Court can cost separating parties more than $10,000 a day per party, and can easily take a week. This is a sickening amount to come out of their combined property and finances that they are trying so hard to keep. How can anyone be declared a winner in that type of bloodbath?
Fortunately the Federal Government has legislated reforms that have changed the way divorcing couples are settling their affairs, whilst protecting their needs and interests. Except for urgent cases, or where violence is prevalent, Family Dispute Resolution is now compulsory for parenting issues before couples are allowed to file in court. A (s)60i Certificate issued by Accredited Family Dispute Resolution Practitioners is required, and will indicate whether parties have made a genuine effort. Those who do not make a genuine effort may be liable for the other party's legal costs, and may be ordered by the court, back to mediation.
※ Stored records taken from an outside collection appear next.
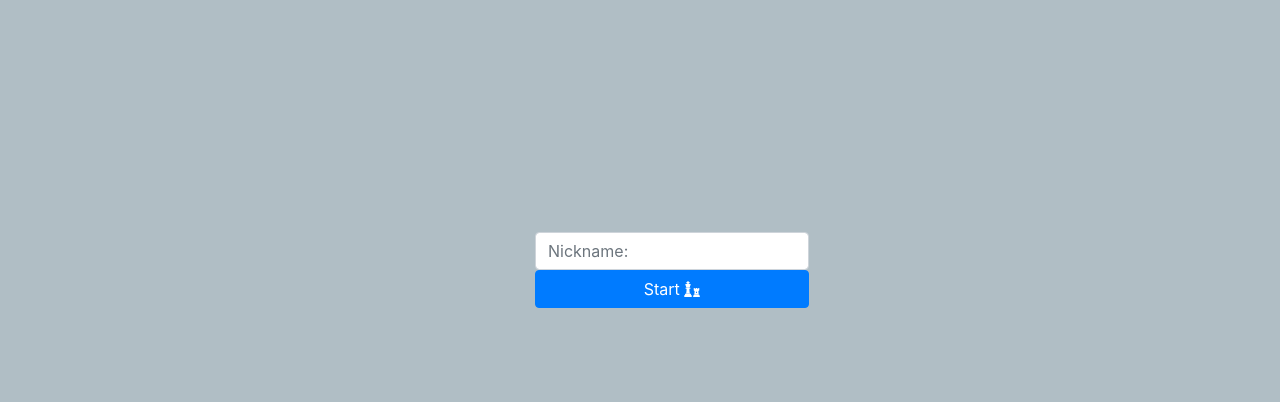
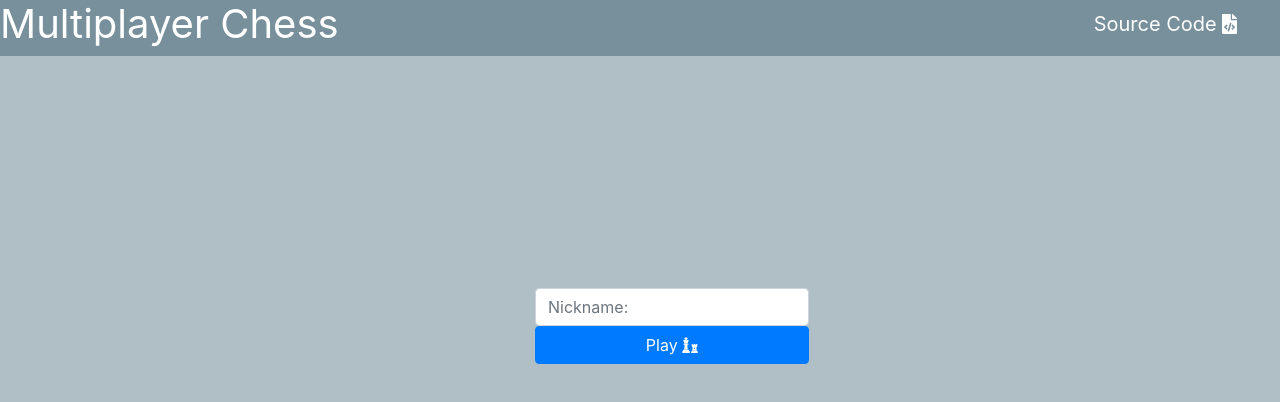
Before and after one commit to manlaig/LiveChess, a website: page public/index.html in a window 1280 px wide. Drawn offline with nearby package versions, Linux system fonts and the light colour scheme; no server answers; files whose address does not match are found by name.

Commit message:
adding intro on the top

```diff
--- a/public/index.css
+++ b/public/index.css
@@ -4,8 +4,19 @@ html {
   width: 100%;
 }
 
-.row {
+a {
+  background-color: white;
+}
+
+.row.app {
   background-color: #B0BEC5;
+}
+
+#intro {
+  position: static;
+  width: 100%;
+  background-color: #78909C;
+  box-shadow: 0 1px 4px rgba(0,0,0,1);
 }
 
 #joinGame {
@@ -44,3 +55,12 @@ html {
 li.span {
   text-align: right;
 }
+
+#title {
+  color: white;
+  font-weight:400;
+}
+
+.btn.col-xs-1 {
+  color:white;
+}
--- a/public/index.html
+++ b/public/index.html
@@ -15,7 +15,15 @@
  <script type="application/javascript" src="./js/client.js"></script>
  <script type="application/javascript" src="./js/chess-game.js"></script>
  <body onload="draw();">
-   <div class="row">
+   <div id="intro" class="">
+     <div class="row">
+       <h1 id="title" class="col-md-10">Multiplayer Chess</h1>
+       <a href="https://github.com/manlaig/LiveChess" class="btn btn-lg text-center col-xs-1">
+         Source Code <i class="fa fa-file-code"></i>
+       </a>
+     </div>
+   </div>
+   <div class="row app">
      <div id="game">
        <canvas id="board" width="550" height="550"></canvas>
        <canvas id="pieces" width="550" height="550"></canvas>
@@ -28,7 +36,7 @@
          </div>
          <div class="col-md-16">
            <button type="submit" class="btn btn-primary btn-block text-center" id="submit">
-             Start <i class="fa fa-chess"></i>
+             Play <i class="fa fa-chess"></i>
            </button>
          </div>
        </form>
--- a/public/js/client.js
+++ b/public/js/client.js
@@ -12,6 +12,7 @@ $(function() {
       $('#game').css({'visibility': 'visible'});
       $('#active').css({'visibility': 'visible'});
       $('#chat').css({'visibility': 'visible'});
+      $('#intro').hide();
     }
   });
 
@@ -26,14 +27,23 @@ $(function() {
     $('#active-users').append(str);
   }
 
+  function addAllUsers(users)
+  {
+    for(var key in users)
+      addUser(users[key]);
+  }
+
+  socket.on('displayUsers', function(data) {
+    addAllUsers(data);
+  });
+
   socket.on('appendUser', function(data) {
     addUser(data);
   });
 
   socket.on('updateUsers', function(data) {
     $('#active-users').empty();
-    for(var key in users)
-      addUser(users[key]);
+    addAllUsers(data);
   });
 
   $('#submitMessage').submit(function(e) {
```
Also changed, not shown: index.js (+14 -8 lines).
See our Compulsory Mediation page for more details.
Mediation, or Family Dispute Resolution as it is now known when children's issues are involved, is utilised to help parties negotiate and make vital agreements, without the need to go to court. Through highly trained, professional practitioners parties are encouraged through a highly structured process to make agreements about property and finance, communication and parenting issues. Written agreements can be made legally binding if required.